Hypertension can be difficult to control with antihypertensive agents without normalization of hypercortisolemia. Fallo and colleagues conducted a retrospective study of 40 patients with hypertension in Cushing’s syndrome; 28 had received conventional antihypertensive therapy while 12 were treated with ketoconazole. Blood pressure normalized in only 4 of the 28 patients on conventional treatment. Twelve of the remaining 24 patients were placed on ketoconazole, with normalization of blood pressure in all but one patient. In the second group, 11 of the 12 patients achieved normal blood pressure with ketoconazole alone (59). Whether this reflects bias in allocation to either treatment or suboptimal use of antihypertensive medications is not known. Specific treatment of hypertension and normalization of cortisol levels is essential in Cushing’s syndrome.

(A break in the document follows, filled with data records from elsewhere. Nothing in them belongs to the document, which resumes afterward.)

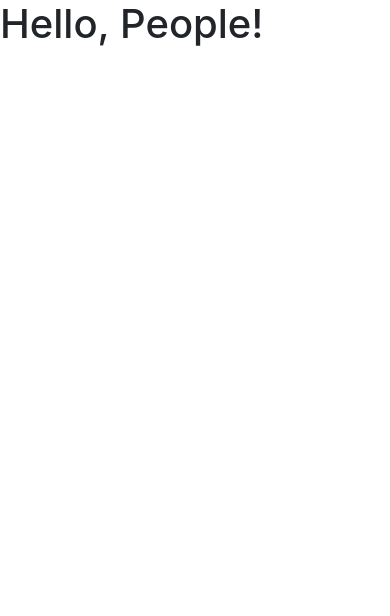
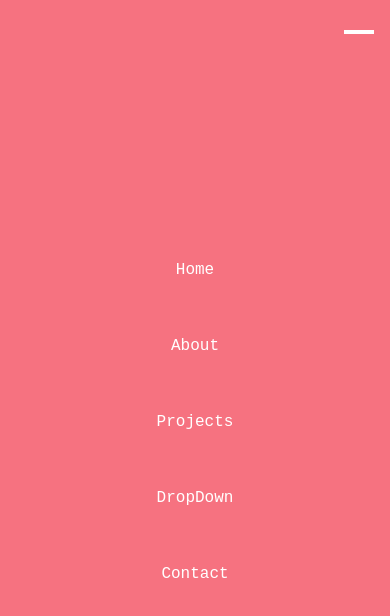
Before and after one commit to aramis1821/about, a plain HTML site: page index.html in a window 390 px wide. Drawn offline with nearby package versions, Linux system fonts and the light colour scheme.

Commit message:
Little fix in style.css file and added a navbar

```diff
--- a/index.html
+++ b/index.html
@@ -8,10 +8,43 @@
     <!-- Bootstrap CSS -->
     <link rel="stylesheet" href="https://stackpath.bootstrapcdn.com/bootstrap/4.3.1/css/bootstrap.min.css" integrity="sha384-ggOyR0iXCbMQv3Xipma34MD+dH/1fQ784/j6cY/iJTQUOhcWr7x9JvoRxT2MZw1T" crossorigin="anonymous">
 
+    <!-- Navbar CSS -->
+    <link rel="stylesheet" href="navbar-style.css">
+
     <title>Aramis</title>
   </head>
   <body>
-    <h1>Hello, People!</h1>
+    <header>
+      <nav class="menu">
+        <ol>
+          <li class="menu-item"><a href="#0">Home</a></li>
+          <li class="menu-item"><a href="#0">About</a></li>
+          <li class="menu-item">
+            <a href="#0">Projects</a>
+            <ol class="sub-menu">
+              <li class="menu-item"><a href="#0">First</a></li>
+              <li class="menu-item"><a href="#0">Second</a></li>
+              <li class="menu-item"><a href="#0">Third</a></li>
+            </ol>
+          </li>
+          <li class="menu-item">
+            <a href="#0">DropDown</a>
+            <ol class="sub-menu">
+              <li class="menu-item"><a href="#0">link1</a></li>
+              <li class="menu-item"><a href="#0">link2</a></li>
+              <li class="menu-item"><a href="#0">link3</a></li>
+            </ol>
+          </li>
+          <li class="menu-item"><a href="#0">Contact</a></li>
+        </ol>
+      </nav>
+    </header>
+
+    <br>
+
+    <div id="Content">
+      <h1>Hello, People!</h1>
+    </div>
 
 
 
--- /dev/null
+++ b/navbar-style.css
@@ -0,0 +1,227 @@
+.menu {
+	background: #F67280;
+	height: 4rem;
+}
+
+.menu ol {
+	list-style-type: none;
+	margin: 0 auto;
+	padding: 0;
+}
+
+.menu > ol {
+	max-width: 1000px;
+	padding: 0 2rem;
+	display: flex;
+}
+
+.menu > ol > .menu-item {
+	flex: 1;
+	padding: 0.75rem 0;
+}
+
+.menu > ol > .menu-item:after {
+	content: '';
+	position: absolute;
+	width: 4px;
+	height: 4px;
+	border-radius: 50%;
+	bottom: 5px;
+	left: calc(50% - 2px);
+	background: #FECEAB;
+	will-change: transform;
+	transform: scale(0);
+	transition: transform 0.2s ease;
+}
+
+.menu > ol > .menu-item:hover:after {
+	transform: scale(1);
+}
+
+.menu-item {
+	position: relative;
+	line-height: 2.5rem;
+	text-align: center;
+}
+
+.menu-item a {
+	overflow: hidden;
+	white-space: nowrap;
+	text-overflow: ellipsis;
+	display: block;
+	color: #FFF;
+}
+
+.sub-menu .menu-item {
+	padding: 0.75rem 0;
+	background: #F67280;
+	opacity: 0;
+	transform-origin: bottom;
+	animation: enter 0.2s ease forwards;
+}
+
+.sub-menu .menu-item:nth-child(1) {
+	animation-duration: 0.2s;
+	animation-delay: 0s;
+}
+
+.sub-menu .menu-item:nth-child(2) {
+	animation-duration: 0.3s;
+	animation-delay: 0.1s;
+}
+
+.sub-menu .menu-item:nth-child(3) {
+	animation-duration: 0.4s;
+	animation-delay: 0.2s;
+}
+
+.sub-menu .menu-item:hover {
+	background: #F8B195;
+}
+
+.sub-menu .menu-item a {
+	padding: 0 0.75rem;
+}
+
+@media screen and (max-width: 600px) {
+	.sub-menu .menu-item {
+		background: #C06C84;
+	}
+}
+
+@media screen and (max-width: 600px) {
+	.menu {
+		position: relative;
+	}
+
+	.menu:after {
+		content: '';
+		position: absolute;
+		top: calc(50% - 2px);
+		right: 1rem;
+		width: 30px;
+		height: 4px;
+		background: #FFF;
+		box-shadow: 0 10px #FFF, 0 -10px #FFF;
+	}
+
+	.menu > ol {
+		display: none;
+		background: #F67280;
+		flex-direction: column;
+		justify-content: center;
+		height: 100vh;
+		animation: fade 0.2s ease-out;
+	}
+
+	.menu > ol > .menu-item {
+		flex: 0;
+		opacity: 0;
+		animation: enter 0.3s ease-out forwards;
+	}
+
+	.menu > ol > .menu-item:nth-child(1) {
+		animation-delay: 0s;
+	}
+
+	.menu > ol > .menu-item:nth-child(2) {
+		animation-delay: 0.1s;
+	}
+
+	.menu > ol > .menu-item:nth-child(3) {
+		animation-delay: 0.2s;
+	}
+
+	.menu > ol > .menu-item:nth-child(4) {
+		animation-delay: 0.3s;
+	}
+
+	.menu > ol > .menu-item:nth-child(5) {
+		animation-delay: 0.4s;
+	}
+
+	.menu > ol > .menu-item + .menu-item {
+		margin-top: 0.75rem;
+	}
+
+	.menu > ol > .menu-item:after {
+		left: auto;
+		right: 1rem;
+		bottom: calc(50% - 2px);
+	}
+
+	.menu > ol > .menu-item:hover {
+		z-index: 1;
+	}
+
+	.menu:hover > ol {
+		display: flex;
+	}
+
+	.menu:hover:after {
+		box-shadow: none;
+	}
+}
+
+.sub-menu {
+	position: absolute;
+	width: 100%;
+	top: 100%;
+	left: 0;
+	display: none;
+	z-index: 1;
+}
+
+.menu-item:hover > .sub-menu {
+	display: block;
+}
+
+@media screen and (max-width: 600px) {
+	.sub-menu {
+		width: 100vw;
+		left: -2rem;
+		top: 50%;
+		transform: translateY(-50%);
+	}
+}
+
+html, body {
+	font-size: 16px;
+	font-family: 'Fira Mono', monospace;
+	margin: 0;
+	background: #f3f3f3;
+}
+
+* {
+	box-sizing: border-box;
+}
+
+*:before, *:after {
+	box-sizing: inherit;
+}
+
+a {
+	text-decoration: none;
+}
+
+@keyframes enter {
+	from {
+		opacity: 0;
+		transform: scaleY(0.98) translateY(10px);
+	}
+
+	to {
+		opacity: 1;
+		transform: none;
+	}
+}
+
+@keyframes fade {
+	from {
+		opacity: 0;
+	}
+
+	to {
+		opacity: 1;
+	}
+}
--- a/styles.css
+++ b/styles.css
@@ -6,9 +6,9 @@
   z-index: 99;
   border: none;
   outline: none;
-  background-color:red
+  background-color:red;
   color: white;
-  cursor: pointer; over
+  cursor: pointer over;
   padding: 15px;
   border-radius: 10px;
   font-size: 18px;
```
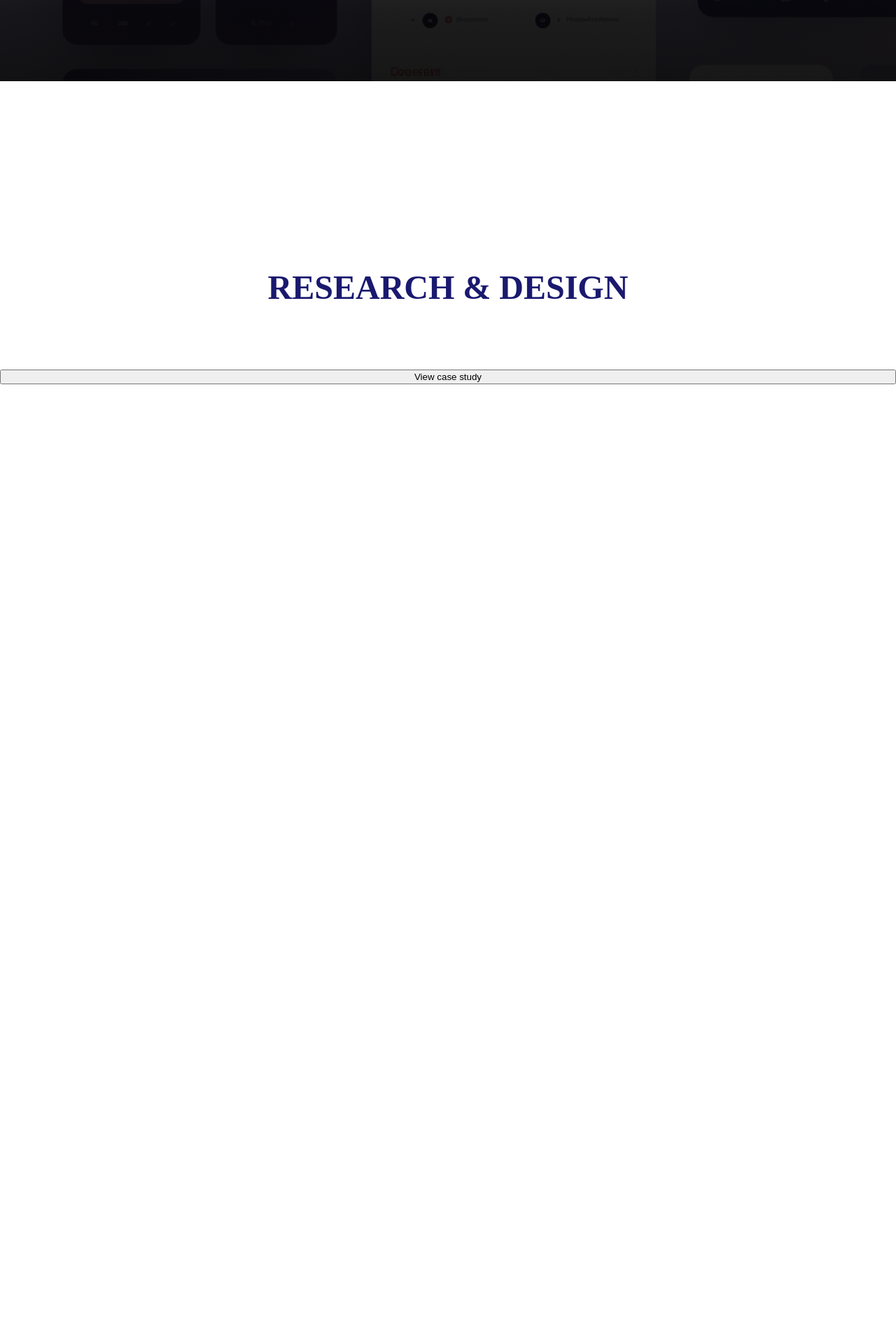
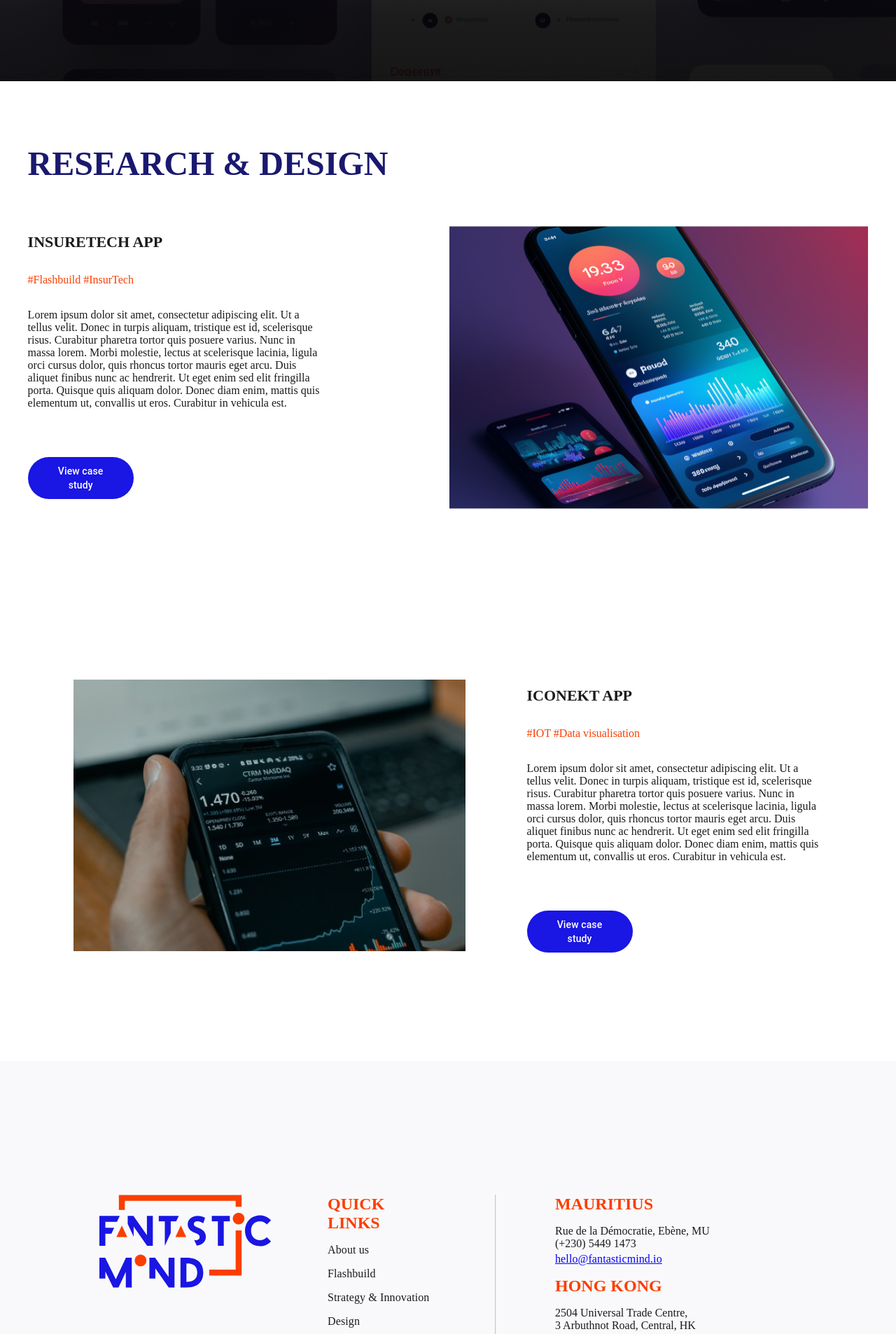
Before and after one commit to yassir56069/FMwebsite, a PHP site: page /design_experiences.html in a window 1280 px wide. Shown: the part 4263-6169 px from the top of the page at 70% size. Before the commit the page ends 4812 px from the top, so only its background shows below. Run offline with PHP 8.4, Linux system fonts and the light colour scheme.

Commit message:
d_exp done

```diff
--- a/design_experiences.html
+++ b/design_experiences.html
@@ -146,24 +146,50 @@
                 <!--- Research & Design -->
 
                 <div class="wsection">
+                    <div class="h-container">
                         <div class="v-container">
-                        <p class="b-head-text">
+                            <p class="b-head-text" style="padding-bottom: 72px;">
                                 Research & design
                             </p>
-                        <div class="h-container">
-                            <div class="v-container">
-                                <p>
+                            <p class="black-head-text">
                                 insuretech app
                             </p>
-                                <p>
+                            <p class="hastag" style="padding-top: 32px;padding-bottom: 32px;">
                                 #Flashbuild #InsurTech
                             </p>
-                                <p>
+                            <p class="body-text" style="width: 423px;height: 180px;padding-bottom: 32px;">
                                 Lorem ipsum dolor sit amet, consectetur adipiscing elit. Ut a tellus velit. Donec in turpis aliquam, tristique est id, scelerisque risus. Curabitur pharetra tortor quis posuere varius. Nunc in massa lorem. Morbi molestie, lectus at scelerisque lacinia, ligula orci cursus dolor, quis rhoncus tortor mauris eget arcu. Duis aliquet finibus nunc ac hendrerit. Ut eget enim sed elit fringilla porta. Quisque quis aliquam dolor. Donec diam enim, mattis quis elementum ut, convallis ut eros. Curabitur in vehicula est.
                             </p>
-                                <button>View case study</button>
+                            <button class="b-btn" style="width: 151px;">View case study</button>
+                        </div>
+                        <img style="width: 598px; height: 404px;margin-top: 117px;margin-left: 88px;" src="assets/research&design-pic.png" alt="phone">
+                    </div>
+                </div>
+
+
+                 <!--- Research & Design -->
+
+                 <div class="wsection">
+                    <div class="h-container">
+                        <img style="width: 560px; height: 388px;margin-right: 88px;" src="assets/d_exp_iconekt_app.png" alt="phone">
+                        <div class="v-container">
+                            <p class="black-head-text" style="margin-top: 10px;">
+                                iconekt app
+                            </p>
+                            <p class="hastag" style="padding-top: 32px;padding-bottom: 32px;">
+                                #IOT #Data visualisation
+                            </p>
+                            <p class="body-text" style="width: 423px;height: 180px;padding-bottom: 32px;">
+                                Lorem ipsum dolor sit amet, consectetur adipiscing elit. Ut a tellus velit. Donec in turpis aliquam, tristique est id, scelerisque risus. Curabitur pharetra tortor quis posuere varius. Nunc in massa lorem. Morbi molestie, lectus at scelerisque lacinia, ligula orci cursus dolor, quis rhoncus tortor mauris eget arcu. Duis aliquet finibus nunc ac hendrerit. Ut eget enim sed elit fringilla porta. Quisque quis aliquam dolor. Donec diam enim, mattis quis elementum ut, convallis ut eros. Curabitur in vehicula est.
+                            </p>
+                            <button class="b-btn" style="width: 151px;">View case study</button>
                         </div>
                     </div>
                 </div>
             </div>
-            </div>
+
+
+            <!-- footer -->
+            <iframe src="footer.html" width="100%" height="700" frameborder="0" scrolling="no"></iframe>
+        </body>
+    </html>
--- a/style.css
+++ b/style.css
@@ -160,6 +160,15 @@ body::-webkit-scrollbar{
     letter-spacing: 0.1px;
     border-radius: var(--corner-radius-applied-corner-radius-button, 999px);
     background: var(--button-secondary-fill-default-state, #1A16E3);
+}
+
+.hastag{
+    color: var(--secondary-color, var(--secondary-ultimate-orange-60, #FB3E00));
+    font-family: Source Sans Pro;
+    font-size: 16px;
+    font-style: normal;
+    font-weight: 400;
+    line-height: normal;
 }
 
 a{
```
Also changed, not shown: assets/d_exp_iconekt_app.png (added), assets/research&design-pic.png (added). Lines whose indentation alone changed are shown as unchanged.
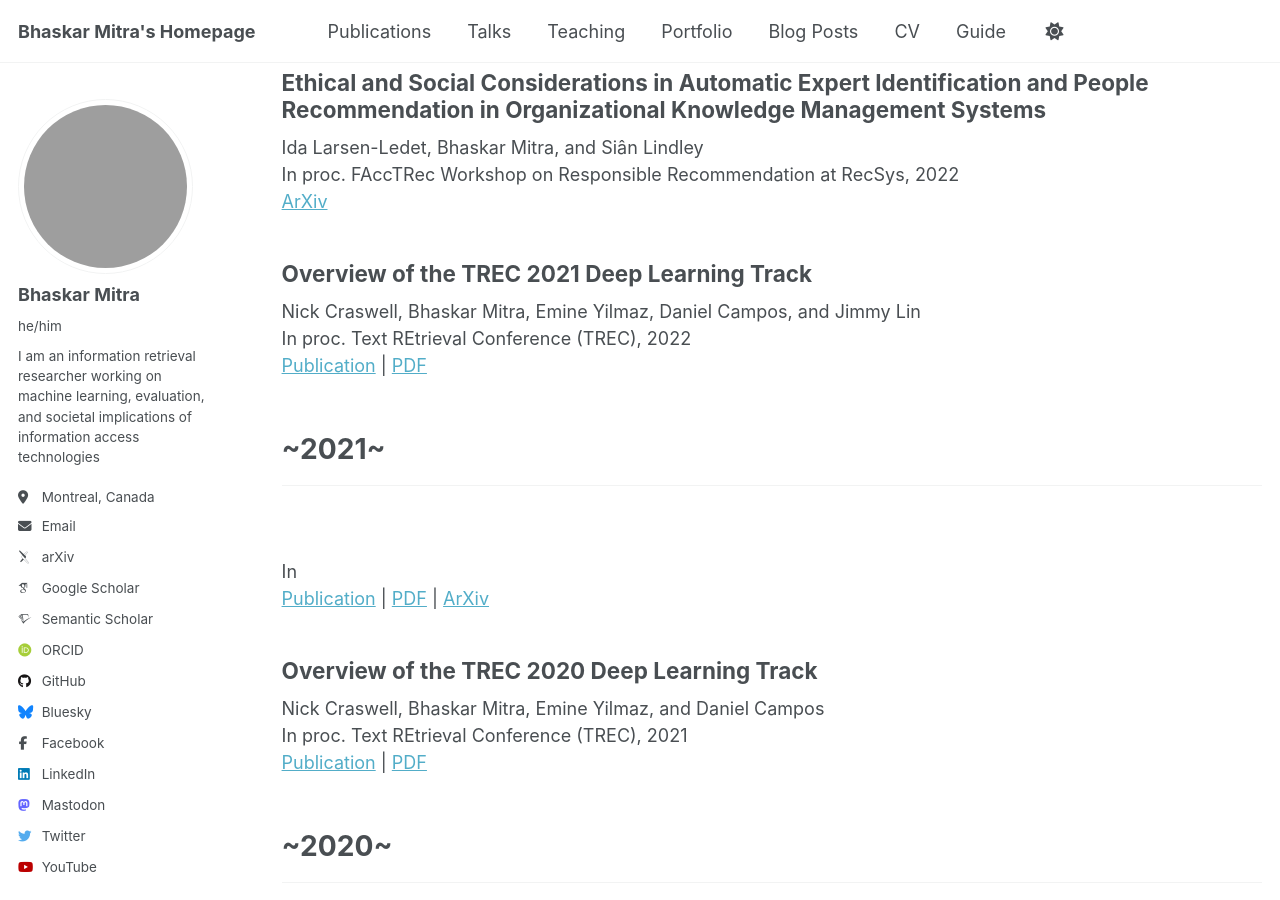
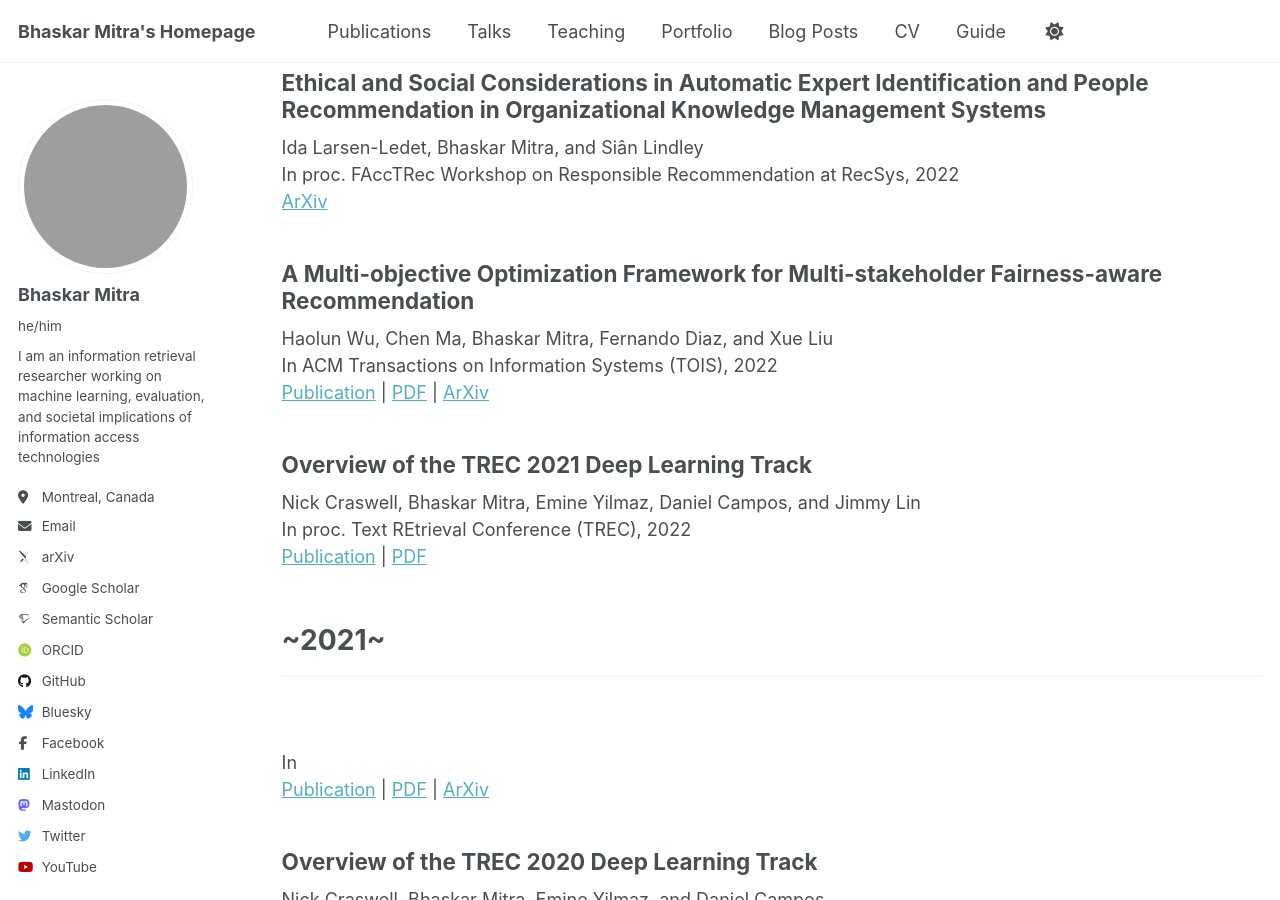
Before and after one commit to bhaskar-mitra/bhaskar-mitra.github.io, a Jekyll site: the page built from _pages/publications.html, in a window 1280 px wide and 900 px high, scrolled down 6370 px. Built offline with Jekyll 4.4.1, drawn with Linux system fonts in a browser that asks for light colours; some web fonts are replaced; grey boxes are pictures that could not be loaded.

Commit message:
Update publications.html

```diff
--- a/_pages/publications.html
+++ b/_pages/publications.html
@@ -237,6 +237,12 @@ author_profile: true
     <a href="https://arxiv.org/abs/2209.03819">ArXiv</a>
   </article>
   <article class="archive__item" itemscope itemtype="http://schema.org/CreativeWork">
+    <h2>A Multi-objective Optimization Framework for Multi-stakeholder Fairness-aware Recommendation</h2>
+    Haolun Wu, Chen Ma, Bhaskar Mitra, Fernando Diaz, and Xue Liu<br/>
+    In ACM Transactions on Information Systems (TOIS), 2022 <br/>
+    <a href="https://dl.acm.org/doi/10.1145/3564285">Publication</a> | <a href="../files/3564285.pdf">PDF</a> | <a href="https://arxiv.org/abs/2105.02951">ArXiv</a>
+  </article>
+  <article class="archive__item" itemscope itemtype="http://schema.org/CreativeWork">
     <h2>Overview of the TREC 2021 Deep Learning Track</h2>
     Nick Craswell, Bhaskar Mitra, Emine Yilmaz, Daniel Campos, and Jimmy Lin<br/>
     In proc. Text REtrieval Conference (TREC), 2022<br/>
```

Surgical excision of cortisol or ACTH producing tumors remains the optimal treatment of Cushing’s syndrome. Worldwide, transsphenoidal resection of pituitary adenoma for Cushing’s disease has immediate post-operative cure rates of 78 to 97%, with best results with microadenomas and experienced neurosurgeons. Unilateral or bilateral adrenalectomy is used for primary adrenal disease, depending on its location. Localization and surgical excision of non-metastatic ectopic ACTH-secreting tumors leads to cure. Bilateral adrenalectomy can be considered when a tumor cannot be localized or other treatments have failed (10).
Even after ‘curative’ surgery for Cushing’s syndrome, not all patients become normotensive. Studies have shown that about one-third of adult patients after surgery continue to have hypertension (60 - 62). Persistent hypertension after surgery correlates with the duration, but not the severity, of preoperative hypertension. These findings are similar to rates of persistent hypertension after treatment of other forms of secondary hypertension in adults, and probably reflect irreparable damage or remodeling of the vasculature from long-standing hypertension. By contrast, children and adolescents show complete resolution of hypertension within one year after surgical cure (15). The exact reason for this is not known but it may be related to the shorter duration of hypercortisolemia and/or vascular protective factors in younger patients.
Cushing’s syndrome results from chronic pathological exposure to glucocorticoids. Hypertension is present in almost 80% of patients with Cushing’s syndrome and if left uncontrolled can lead to an increased cardiovascular risk and mortality. Although the exact pathophysiology leading to hypertension in Cushing’s syndrome is still not known, several possible mechanisms have been proposed (Figure 1). These include the presence of a functional mineralocorticoid excess state secondary to substrate saturation of the 11-β HSD 2 enzyme, upregulation of the renin angiotensin system, inhibition of vasodilators, and an enhanced vasoreactivity to vasopressors. Control of hypercortisolemia is important for blood pressure control. Normalization of hypercortisolemia via surgical resection of the source of excess glucocorticoids – adrenal pathology, pituitary adenoma or an ectopic tumor – remains the therapeutic goal. Anti-glucocorticoid drugs and antihypertensive agents should be used as adjunctive modes of treatment to normalize blood pressure.
This work was supported by the intramural program of the National Institute of Child Health and Human Development, National Institutes of Health
On part of the NIH, Dr. Nieman participates in a Cooperative Research and Development Agreement (CRADA with HRA-Pharma to evaluate mifepristone treatment of ectopic ACTH secretion. Dr. Sharma has nothing to disclose.